▸ **WHAT YOU SHOULD DO**
Find the string "json" in the records and copy each line where it occurs.

(Stored items from a collection)

▬▬▬

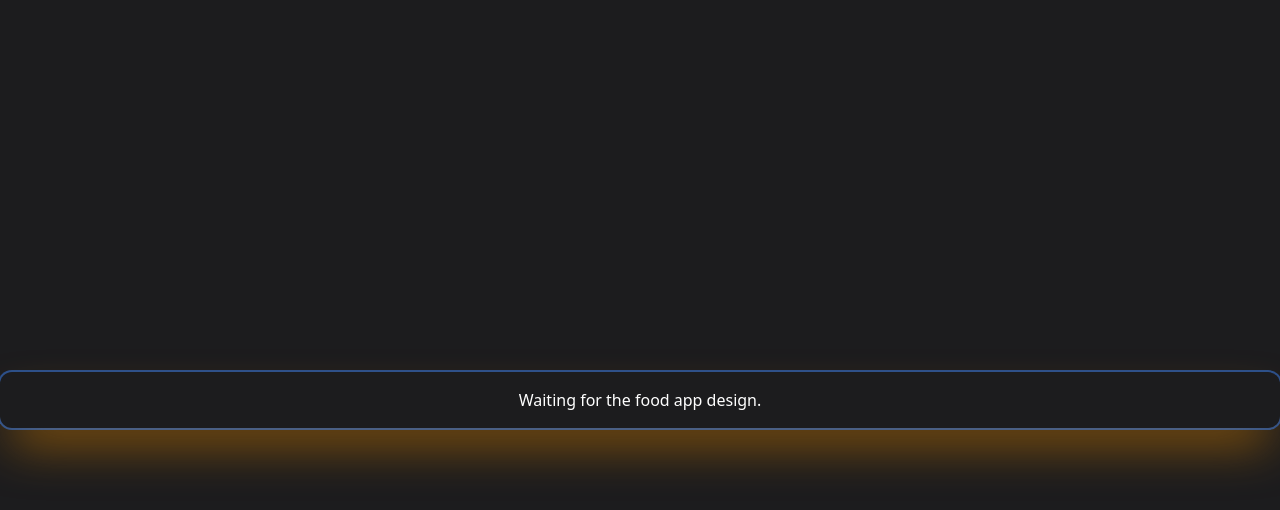
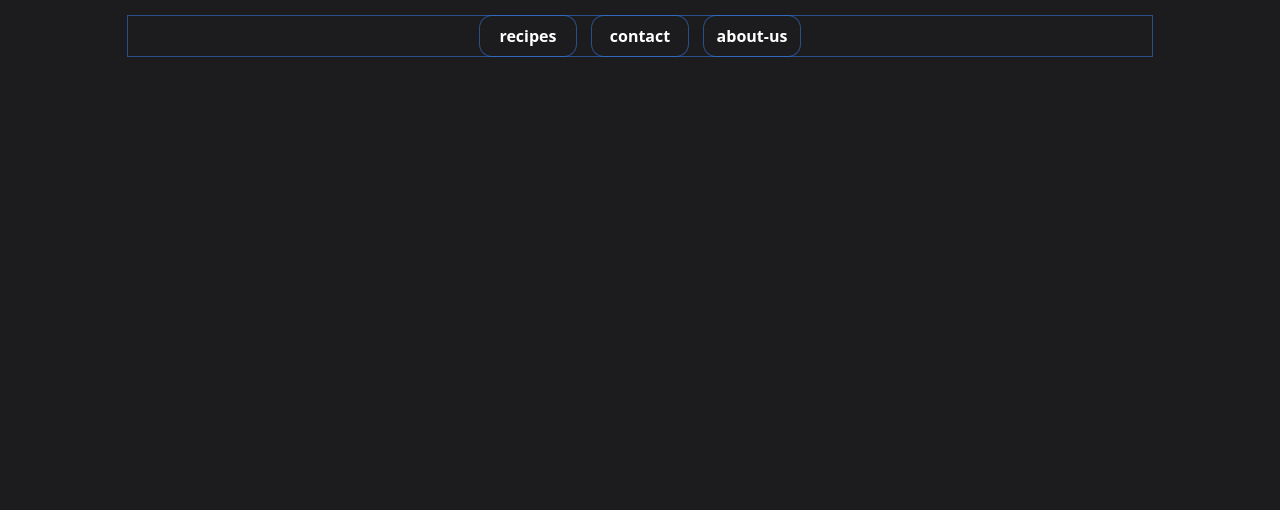
Before and after one commit to dOx144/daily-react, a React (Vite) app in the folder client/: page /food in a window 1280 px wide. Shown: the top 510 px of the page. Built offline with nearby package versions, Linux system fonts and the light colour scheme.

Commit message:
added vercel.json file.

```diff
--- /dev/null
+++ b/client/src/components/blogs/FoodNav.jsx
@@ -0,0 +1,25 @@
+const FoodNav = () => {
+
+  const foodNavs = [
+    {text:'recipes',
+     link:'/food/recipes'
+    },
+    {text:'contact',
+      link:'/food/contact'
+    },
+    {text:'about-us',
+      link:'/food/about-us'
+    }]
+
+  return (
+    <ul className="flex ring-1 items-center justify-center gap-4 w-full max-w-screen-lg mx-auto">
+    {foodNavs.map((el,i)=>(
+      <li key={el + i} className="font-semibold p-2 ring-1 rounded-xl w-full max-w-24">
+      {el.text}
+     </li>
+    ))}
+  </ul>
+  );
+}
+
+export default FoodNav;
--- a/client/src/pages/Food.jsx
+++ b/client/src/pages/Food.jsx
@@ -1,8 +1,10 @@
+import FoodNav from "../components/blogs/FoodNav";
+
 const Food = () => {
   return (
 
-    <div className="text-white w-full max-w-screen-2xl mx-auto text-center  flex min-h-screen justify-center items-center">
-     <h2 className="ring-2 w-full p-4 shadow-2xl shadow-yellow-700 rounded-xl ">Waiting for the food app design.</h2>
+    <div className="text-white w-full max-w-screen-2xl mx-auto text-center p-4">
+    <FoodNav/>
     </div>
 
   );
```
Also changed, not shown: client/vercel.json (added).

▬▬▬

▸ **EXERCISE RESULT**
added vercel.json file.
Also changed, not shown: client/vercel.json (added).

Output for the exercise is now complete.